_WHAT YOU HAVE TO DO_: Please show every line from the entries that carries the word "FormButton".

** DATA LISTING follows **

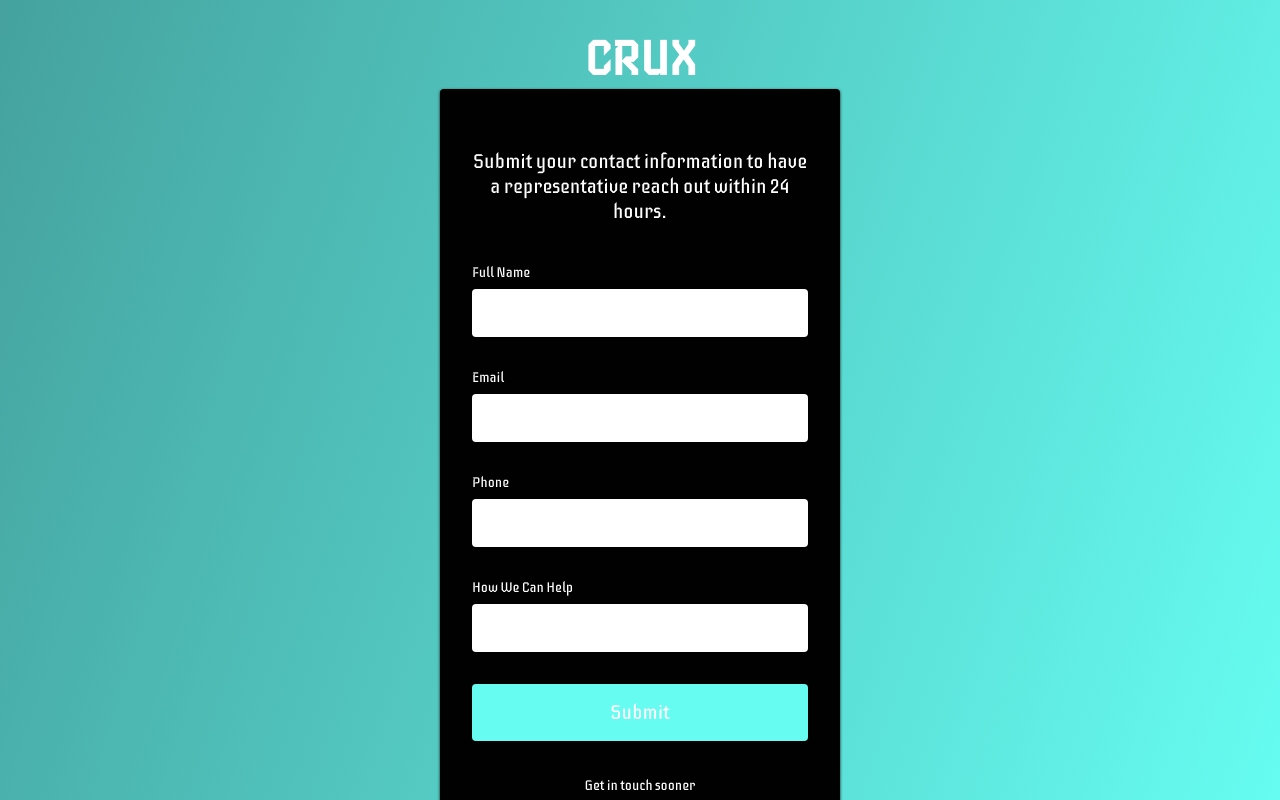
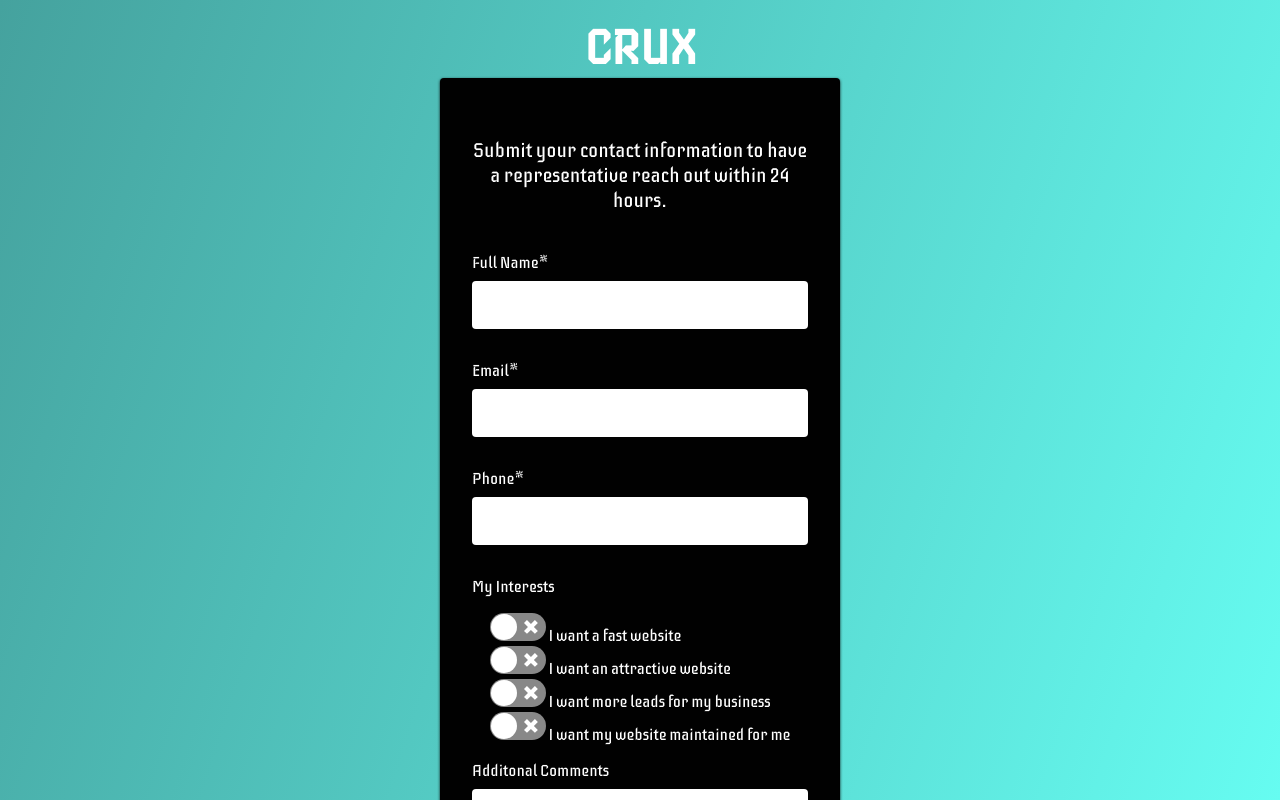
Before and after one commit to mroberson11/cruxmockup, a Next.js app: page /contact-form in a window 1280 px wide. Built offline with nearby package versions, Linux system fonts and the light colour scheme.

Commit message:
Add switches to Contact Form

```diff
--- a/next.config.js
+++ b/next.config.js
@@ -2,7 +2,6 @@
 const nextConfig = {
   reactStrictMode: true,
 };
-
 module.exports = nextConfig;
 
 const withVideos = require("next-videos");
--- a/package.json
+++ b/package.json
@@ -15,11 +15,14 @@
     "next-images": "^1.8.4",
     "next-videos": "^1.4.0",
     "npm-check-updates": "^12.4.0",
+    "pretty-checkbox": "^3.0.3",
+    "pretty-checkbox-react": "^3.2.0",
     "react": "17.0.2",
     "react-dom": "17.0.2",
     "react-icons": "^4.3.1",
     "react-responsive": "^9.0.0-beta.6",
     "react-scroll": "^1.8.5",
+    "react-switch": "^6.0.0",
     "styled-components": "^5.3.3"
   },
   "devDependencies": {
--- a/src/components/ContactForm/ContactFormElements.js
+++ b/src/components/ContactForm/ContactFormElements.js
@@ -83,7 +83,7 @@ export const FormH1 = styled.h1`
 
 export const FormLabel = styled.label`
   margin-bottom: 8px;
-  font-size: 14px;
+  font-size: 16px;
   color: #fff;
 `;
 
@@ -92,6 +92,21 @@ export const FormInput = styled.input`
   margin-bottom: 32px;
   border: none;
   border-radius: 4px;
+`;
+
+export const CheckListWrapper = styled.div`
+  color: white;
+  display: grid;
+  justify-content: center;
+  margin-top: 0.5rem;
+  margin-bottom: 1rem;
+`;
+export const FormComments = styled.textarea`
+  padding: 16px 16px;
+  margin-bottom: 32px;
+  border: none;
+  border-radius: 4px;
+  min-height: 30px;
 `;
 
 export const FormButton = styled.button`
@@ -107,6 +122,7 @@ export const FormButton = styled.button`
 export const Text = styled.span`
   text-align: center;
   margin-top: 24px;
-  color: #fff;
+  color: white;
   font-size: 14px;
+  text-decoration: underline;
 `;
--- a/src/components/ContactForm/index.js
+++ b/src/components/ContactForm/index.js
@@ -9,11 +9,14 @@ import {
   FormH1,
   FormLabel,
   FormInput,
+  CheckListWrapper,
+  FormComments,
   FormButton,
   Text,
 } from "./ContactFormElements";
 import { ButtonRouter } from "../ButtonElements";
 import emailjs from "@emailjs/browser";
+import SwitchItem from "../SwitchItem";
 
 const ContactForm = () => {
   const form = useRef();
@@ -56,15 +59,21 @@ const ContactForm = () => {
                 Submit your contact information to have a representative reach
                 out within 24 hours.
               </FormH1>
-              <FormLabel htmlFor="for">Full Name</FormLabel>
+              <FormLabel htmlFor="for">Full Name*</FormLabel>
               <FormInput type="text" name="user_name" required />
-              <FormLabel htmlFor="for">Email</FormLabel>
+              <FormLabel htmlFor="for">Email*</FormLabel>
               <FormInput type="email" name="user_email" required />
-              <FormLabel htmlFor="for">Phone</FormLabel>
-              <FormInput type="phone" name="phone" />
-              <FormLabel htmlFor="for">How We Can Help</FormLabel>
-              <FormInput type="comments" name="comments" />
-
+              <FormLabel htmlFor="for">Phone*</FormLabel>
+              <FormInput type="phone" name="phone" required />
+              <FormLabel htmlFor="for">My Interests</FormLabel>
+              <CheckListWrapper>
+                <SwitchItem switchLabel="I want a fast website" />
+                <SwitchItem switchLabel="I want an attractive website" />
+                <SwitchItem switchLabel="I want more leads for my business" />
+                <SwitchItem switchLabel="I want my website maintained for me" />
+              </CheckListWrapper>
+              <FormLabel htmlFor="for">Additonal Comments</FormLabel>
+              <FormComments type="comments" name="comments" />
               <FormButton type="submit">Submit</FormButton>
               <ButtonRouter
                 to="/contact-info"
--- /dev/null
+++ b/src/components/SwitchItem/index.js
@@ -0,0 +1,24 @@
+import React, { useState } from "react";
+import Switch from "react-switch";
+
+const SwitchItem = ({ switchLabel }) => {
+  const [isSwitched, setIsSwitched] = useState(false);
+
+  const handleChange = (checkValue, checkEvent, itemId) => {
+    setIsSwitched(!isSwitched);
+    console.log(itemId, "has been set to", checkValue);
+  };
+
+  return (
+    <label>
+      <Switch
+        onChange={handleChange}
+        checked={isSwitched}
+        onColor="#00FFEF"
+        id={switchLabel}
+      />{" "}
+      {switchLabel}
+    </label>
+  );
+};
+export default SwitchItem;
```
Also changed, not shown: 1 other file (tests, documents, lock files or other folders).
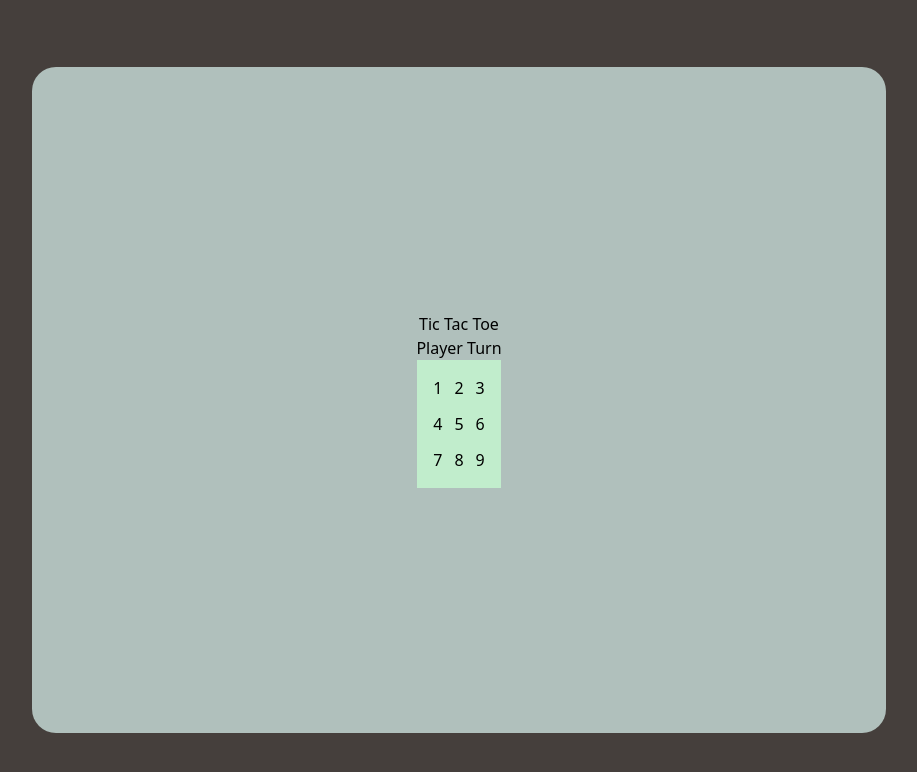
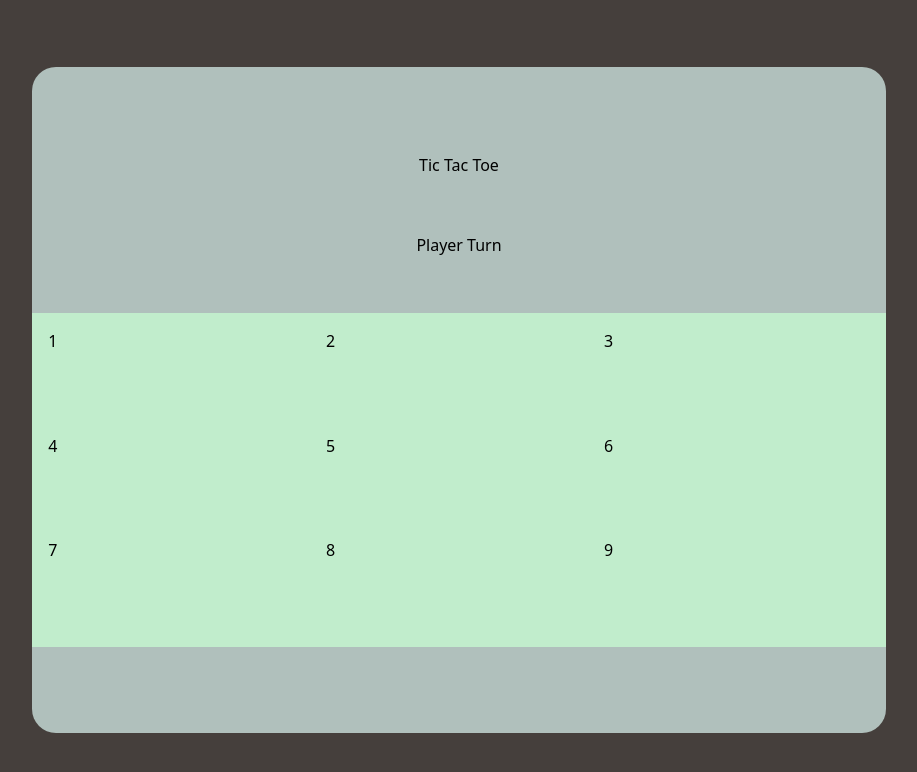
Before and after one commit to trevornei/Week-11-Assignment, a website: page index.html in a window 1280 px wide. Shown: the whole page, without its empty margins (181-1098 px from the left). Drawn offline with Linux system fonts and the light colour scheme.

Commit message:
Centered heading and subheading.

```diff
--- a/index.html
+++ b/index.html
@@ -9,16 +9,16 @@
     <!--The main container that houses the game.-->
     <main class="flex flex-col items-center justify-center w-2/3 h-5/6 bg-ashgray rounded-3xl">
     <!--Game Title-->
-        <div id="header" class="">
+        <div id="header" class="w-full h-20 text-center">
             <h1 class="">Tic Tac Toe</h1>
         </div>
     <!--Who's Turn?-->
-        <div id="player-turn" class="">
+        <div id="player-turn" class="w-full h-20 text-center">
             <h4 class="">Player Turn</h4>
         </div>
     <!--Tailwind Grid: Game Tiles-->
         <!--This container uses css grid(3cols & 3rows)-->
-        <div id="board" class="grid grid-cols-3 grid-rows-3 gap-3 mx-auto p-4 bg-teagreen shadow-emerald-900">
+        <div id="board" class="w-full h-1/2 grid grid-cols-3 grid-rows-3 gap-3 mx-auto p-4 bg-teagreen shadow-emerald-900">
             <!--First Row-->
             <div class="cell">1</div>
             <div class="cell">2</div>
```
Also changed, not shown: dist/output.css.
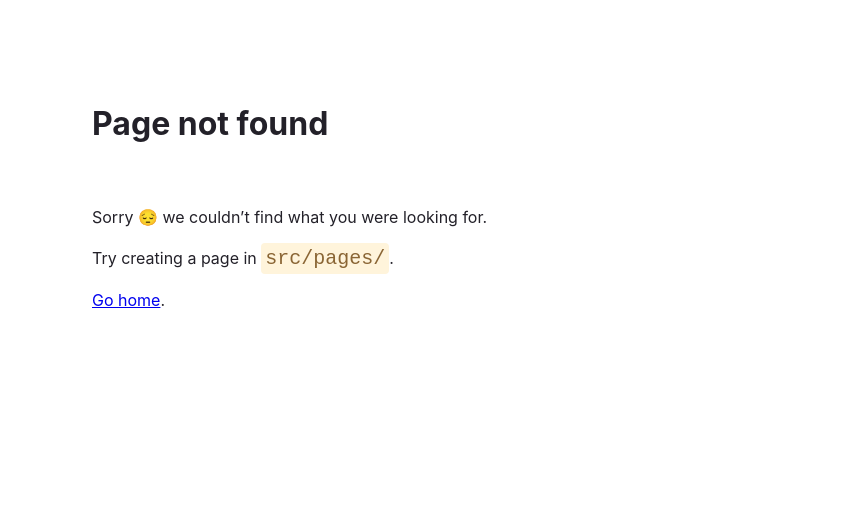
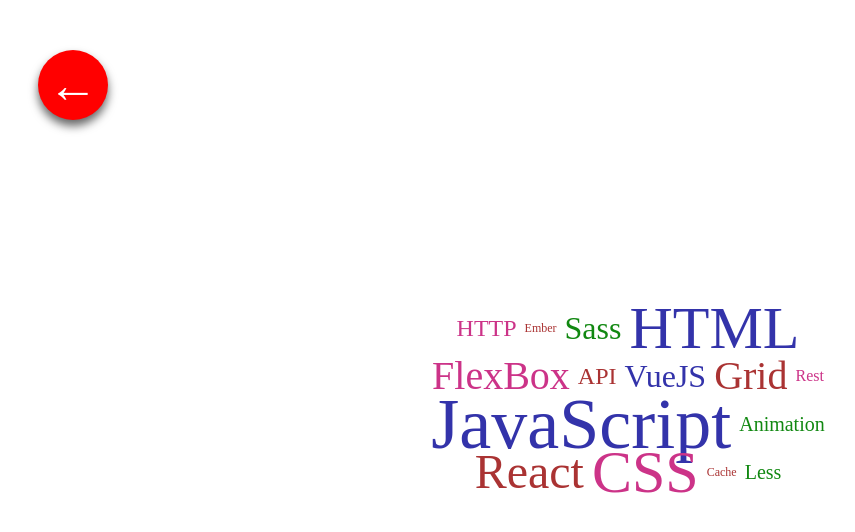
Before and after one commit to Borghese-Gladiator/Cool-Components, a Gatsby site: page /tag_cloud in a window 1280 px wide. Before the commit this address had no page. Shown: the whole page, without its empty margins (12-867 px from the left). Built offline with nearby package versions, Linux system fonts and the light colour scheme; Gatsby itself is replaced by a stand-in of ours.

Commit message:
create tag cloud component & page

```diff
--- /dev/null
+++ b/src/components/TagCloud/TagCloud.css
@@ -0,0 +1,86 @@
+html, body {
+    height: 100vh;
+    width: 100vw;
+    margin: 0;
+    padding: 0;
+    display: flex;
+    align-items: center;
+    justify-content: center;
+  }
+
+  ul.cloud {
+    list-style: none;
+    padding-left: 0;
+    display: flex;
+    flex-wrap: wrap;
+    align-items: center;
+    justify-content: center;
+    line-height: 2.75rem;
+    width: 450px;
+  }
+
+  ul.cloud a {
+    /*
+    Not supported by any browser at the moment :(
+    --size: attr(data-weight number);
+    */
+    --size: 4;
+    --color: #a33;
+    color: var(--color);
+    font-size: calc(var(--size) * 0.25rem + 0.5rem);
+    display: block;
+    padding: 0.125rem 0.25rem;
+    position: relative;
+    text-decoration: none;
+    /*
+    For different tones of a single color
+    opacity: calc((15 - (9 - var(--size))) / 15);
+    */
+  }
+
+  ul.cloud a[data-weight="1"] { --size: 1; }
+  ul.cloud a[data-weight="2"] { --size: 2; }
+  ul.cloud a[data-weight="3"] { --size: 3; }
+  ul.cloud a[data-weight="4"] { --size: 4; }
+  ul.cloud a[data-weight="5"] { --size: 6; }
+  ul.cloud a[data-weight="6"] { --size: 8; }
+  ul.cloud a[data-weight="7"] { --size: 10; }
+  ul.cloud a[data-weight="8"] { --size: 13; }
+  ul.cloud a[data-weight="9"] { --size: 16; }
+
+  ul[data-show-value] a::after {
+    content: " (" attr(data-weight) ")";
+    font-size: 1rem;
+  }
+
+  ul.cloud li:nth-child(2n+1) a { --color: #181; }
+  ul.cloud li:nth-child(3n+1) a { --color: #33a; }
+  ul.cloud li:nth-child(4n+1) a { --color: #c38; }
+
+  ul.cloud a:focus {
+    outline: 1px dashed;
+  }
+
+  ul.cloud a::before {
+    content: "";
+    position: absolute;
+    top: 0;
+    left: 50%;
+    width: 0;
+    height: 100%;
+    background: var(--color);
+    transform: translate(-50%, 0);
+    opacity: 0.15;
+    transition: width 0.25s;
+  }
+
+  ul.cloud a:focus::before,
+  ul.cloud a:hover::before {
+    width: 100%;
+  }
+
+  @media (prefers-reduced-motion) {
+    ul.cloud * {
+      transition: none !important;
+    }
+  }
--- /dev/null
+++ b/src/components/TagCloud/TagCloud.js
@@ -0,0 +1,26 @@
+import React from 'react';
+import './TagCloud.css';
+
+function TagCloud() {
+    return (
+        <ul class="cloud" role="navigation" aria-label="Webdev word cloud">
+            <li><a href="#" data-weight="4">HTTP</a></li>
+            <li><a href="#" data-weight="1">Ember</a></li>
+            <li><a href="#" data-weight="5">Sass</a></li>
+            <li><a href="#" data-weight="8">HTML</a></li>
+            <li><a href="#" data-weight="6">FlexBox</a></li>
+            <li><a href="#" data-weight="4">API</a></li>
+            <li><a href="#" data-weight="5">VueJS</a></li>
+            <li><a href="#" data-weight="6">Grid</a></li>
+            <li><a href="#" data-weight="2">Rest</a></li>
+            <li><a href="#" data-weight="9">JavaScript</a></li>
+            <li><a href="#" data-weight="3">Animation</a></li>
+            <li><a href="#" data-weight="7">React</a></li>
+            <li><a href="#" data-weight="8">CSS</a></li>
+            <li><a href="#" data-weight="1">Cache</a></li>
+            <li><a href="#" data-weight="3">Less</a></li>
+        </ul>
+    )
+}
+
+export default TagCloud;
--- /dev/null
+++ b/src/components/TagCloud/index.js
@@ -0,0 +1 @@
+export { default } from './TagCloud';
--- /dev/null
+++ b/src/pages/tag_cloud.js
@@ -0,0 +1,17 @@
+import React from 'react';
+import { Link } from "gatsby";
+import MyFab from '../components/MyFab';
+import TagCloud from '../components/TagCloud';
+
+const CreditCardPage = () => {
+    return (
+        <div>
+            <Link to="/">
+                <MyFab />
+            </Link>
+            <TagCloud />
+        </div>
+    )
+};
+
+export default CreditCardPage;
```
Also changed, not shown: src/pages/index.js (+8 -5 lines).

** End of DATA LISTING **

_SOLVED EXERCISE_:
 export const FormButton = styled.button`
@@ -107,6 +122,7 @@ export const FormButton = styled.button`
   FormButton,
               <FormButton type="submit">Submit</FormButton>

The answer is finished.